Yes, inhalation provides vital oxygen, but the style of breathing determines how that essential nutrient is utilized in our body. Furthermore, patterns of breath are closely intertwined with states of the mind. This happens whether or not people are mindful of each breath. Please take four seconds out of reading right now and give undivided attention to how your breath is…
How was it? Did it feel effortless, deep in the abdomen, and relaxed? What about feeling forced, weak, shallow, and predominantly in the upper chest?
Humans breathe in two different ways: automatically or voluntarily. Automatic breathing is the physiological response of the body to high levels of carbon dioxide in the blood. The body naturally increases the breathing rate to get rid of excess carbon dioxide and take in more oxygen (Novotny & Kravitz). We can also voluntarily choose to breathe with different lengths of inhalation or exhalation. This is actual a remarkable ability of the human body for a couple reasons. First, how many other bodily processes can work automatically or voluntarily? I can think of blinking and peeing (if you laugh too hard. Hehe.) Second, we now have a tangible link between body and mind.
The relationship between our breathing pattern and mental state is interchangeable. Meaning, each of them affect the other. This is a benefit to us because we can have more control and intention over our overall psycho-emotional experience. Yay!
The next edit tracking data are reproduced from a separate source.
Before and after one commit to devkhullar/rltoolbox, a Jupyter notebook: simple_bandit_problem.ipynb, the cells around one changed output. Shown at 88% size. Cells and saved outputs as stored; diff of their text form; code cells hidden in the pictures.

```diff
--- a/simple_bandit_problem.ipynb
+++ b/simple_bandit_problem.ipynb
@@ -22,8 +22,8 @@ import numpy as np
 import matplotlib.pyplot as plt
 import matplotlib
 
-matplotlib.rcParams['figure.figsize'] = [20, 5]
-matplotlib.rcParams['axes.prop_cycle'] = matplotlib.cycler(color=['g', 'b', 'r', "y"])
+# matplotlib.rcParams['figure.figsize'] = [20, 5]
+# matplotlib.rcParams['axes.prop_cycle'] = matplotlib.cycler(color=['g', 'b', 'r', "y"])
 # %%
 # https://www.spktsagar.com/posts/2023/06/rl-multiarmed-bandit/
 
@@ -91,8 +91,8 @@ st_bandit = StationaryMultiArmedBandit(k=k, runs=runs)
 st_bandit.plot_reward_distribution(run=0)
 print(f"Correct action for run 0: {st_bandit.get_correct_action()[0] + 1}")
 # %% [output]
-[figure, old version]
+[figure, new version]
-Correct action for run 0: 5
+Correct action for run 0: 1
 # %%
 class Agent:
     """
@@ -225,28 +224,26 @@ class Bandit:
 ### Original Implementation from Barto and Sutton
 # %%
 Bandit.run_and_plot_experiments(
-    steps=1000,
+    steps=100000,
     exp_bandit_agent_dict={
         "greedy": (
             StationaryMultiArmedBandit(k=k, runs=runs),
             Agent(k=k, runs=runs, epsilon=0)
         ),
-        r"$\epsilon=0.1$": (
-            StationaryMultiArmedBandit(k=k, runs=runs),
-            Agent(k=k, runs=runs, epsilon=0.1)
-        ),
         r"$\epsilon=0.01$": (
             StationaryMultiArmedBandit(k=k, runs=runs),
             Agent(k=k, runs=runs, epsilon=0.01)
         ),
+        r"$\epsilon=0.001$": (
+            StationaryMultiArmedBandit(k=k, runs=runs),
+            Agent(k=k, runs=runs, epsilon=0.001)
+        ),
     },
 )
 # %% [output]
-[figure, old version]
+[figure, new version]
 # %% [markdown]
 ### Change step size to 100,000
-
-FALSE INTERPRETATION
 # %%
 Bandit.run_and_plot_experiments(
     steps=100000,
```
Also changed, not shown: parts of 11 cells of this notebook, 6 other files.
Back to the quality of your breath… So just how does this all work? Short and shallow breaths stimulate our sympathetic nervous system response of “flight or fight.” This type of breathing is dominant during anxiety. Long, slow, and deep breaths activate the parasympathetic nervous which helps us to “rest and digest” (Wilson, 2014). Breathing in this manner correlates with peace, relaxation, and calm states of consciousness.
Breathe is the physiological connection between body and mind. It can be used negatively (usually without people noticing) or as a helpful tool when you kindly focus on it.
It may have taken years to develop bad breathing habits, but fret not! The wonderful breath is an infinite mechanism and you can come back to at ANY moment. (Including now.) It’s okay to forget about this natural instrument. It happens. What actually matters is that you remembered again…and again…and again! Be patient with yourself 🙂
Interested in more?
- Three surprising ways a deep breath can reduce your anxiety
- Breath, body, and mind: The physiology of pranayama
- The science of breathing
Sources in article:
Novotny, S., & Kravitz, L. (n.d.). The Science of Breathing. Retrieved July 11, 2015.
Wilson, A. (2014, January 2). Breath, Body, and Mind: The Physiology of Pranayama – Thrive: The Kripalu Blog. Retrieved July 11, 2015.